server.xml – add compression and URIEncoding, change port if desired:
<Connector port="8080" protocol="HTTP/1.1"
redirectPort="8443" compression="on" URIEncoding="UTF-8" />
- server.xml – relocate webapps by adding ../ to appBase
<Host name="localhost" appBase="../webapps"
- Restart your server, on Ubuntu use:
sudo service tomcat7 restart
Ubuntu continues to make great strides with improvement to the User Interface for the ‘common’ user. Unfortunately this sometimes comes at the cost of security. 12.10 added a “Guest” account to the launch screen, to allow a new session to be opened. This is not always useful as it represents a potential security concern.
A single line command and reboot will remove it:

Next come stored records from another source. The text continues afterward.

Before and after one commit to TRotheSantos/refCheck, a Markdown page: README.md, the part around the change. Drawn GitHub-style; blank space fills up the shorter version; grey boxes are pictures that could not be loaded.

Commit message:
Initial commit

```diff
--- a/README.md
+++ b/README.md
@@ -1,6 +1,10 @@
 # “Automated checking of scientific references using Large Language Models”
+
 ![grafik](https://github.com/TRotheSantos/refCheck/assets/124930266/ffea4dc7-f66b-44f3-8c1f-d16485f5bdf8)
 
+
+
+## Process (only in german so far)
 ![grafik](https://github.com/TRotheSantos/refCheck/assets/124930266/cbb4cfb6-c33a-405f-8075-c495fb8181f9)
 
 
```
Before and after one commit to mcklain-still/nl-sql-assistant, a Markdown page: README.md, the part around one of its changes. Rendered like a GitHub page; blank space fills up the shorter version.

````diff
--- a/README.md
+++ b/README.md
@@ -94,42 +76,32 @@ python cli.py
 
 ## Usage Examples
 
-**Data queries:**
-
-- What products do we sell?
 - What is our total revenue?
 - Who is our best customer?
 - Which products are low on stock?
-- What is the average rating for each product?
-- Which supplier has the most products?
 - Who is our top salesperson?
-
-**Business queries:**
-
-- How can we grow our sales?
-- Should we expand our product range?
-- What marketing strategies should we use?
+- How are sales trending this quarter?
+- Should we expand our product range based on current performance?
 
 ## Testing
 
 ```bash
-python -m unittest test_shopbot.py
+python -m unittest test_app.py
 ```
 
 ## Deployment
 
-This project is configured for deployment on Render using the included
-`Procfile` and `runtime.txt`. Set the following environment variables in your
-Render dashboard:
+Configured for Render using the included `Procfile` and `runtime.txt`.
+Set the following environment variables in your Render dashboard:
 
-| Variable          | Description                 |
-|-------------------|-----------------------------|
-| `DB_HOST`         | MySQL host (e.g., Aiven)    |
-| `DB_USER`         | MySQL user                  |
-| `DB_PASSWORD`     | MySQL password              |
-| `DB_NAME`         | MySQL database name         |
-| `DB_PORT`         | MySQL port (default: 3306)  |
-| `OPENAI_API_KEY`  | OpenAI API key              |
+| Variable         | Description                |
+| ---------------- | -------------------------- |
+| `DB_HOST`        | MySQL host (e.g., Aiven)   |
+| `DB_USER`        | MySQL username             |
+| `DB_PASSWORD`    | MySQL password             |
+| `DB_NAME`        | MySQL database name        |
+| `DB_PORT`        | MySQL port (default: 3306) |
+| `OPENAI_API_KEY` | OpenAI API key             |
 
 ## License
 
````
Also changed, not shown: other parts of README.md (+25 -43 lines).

sudo sh -c 'echo "allow-guest=false" >> /etc/lightdm/lightdm.conf'
Similarly “Remote Login” can also be hidden/removed.
sudo sh -c 'echo "greeter-show-remote-login=false" >> /etc/lightdm/lightdm.conf'
WARNING: This will cause some problems in 15.10 (and likely some earlier versions before). See the following for the new method.
sudo sh -c 'printf "[SeatDefaults]\nallow-guest=false\n" >/usr/share/lightdm/lightdm.conf.d/50-no-guest.conf'
I’ve done a lot of Internationalization(I18N) and Localization (L10N) work in my various development positions. One particularly troubling area is currency support. Support of number formats is generally well supported (or can be accomplished with some trivial input translation). However, the tricky area come with support for currency symbols, western currencies such as USD (US$) and CAD(C$) and the Euro (EUR or €) are well supported across character sets and fonts some are not. One particular item is for the Indian Rupee (INR). Ubuntu 10.10 is the first operating system to ship with a font that supports this character ₹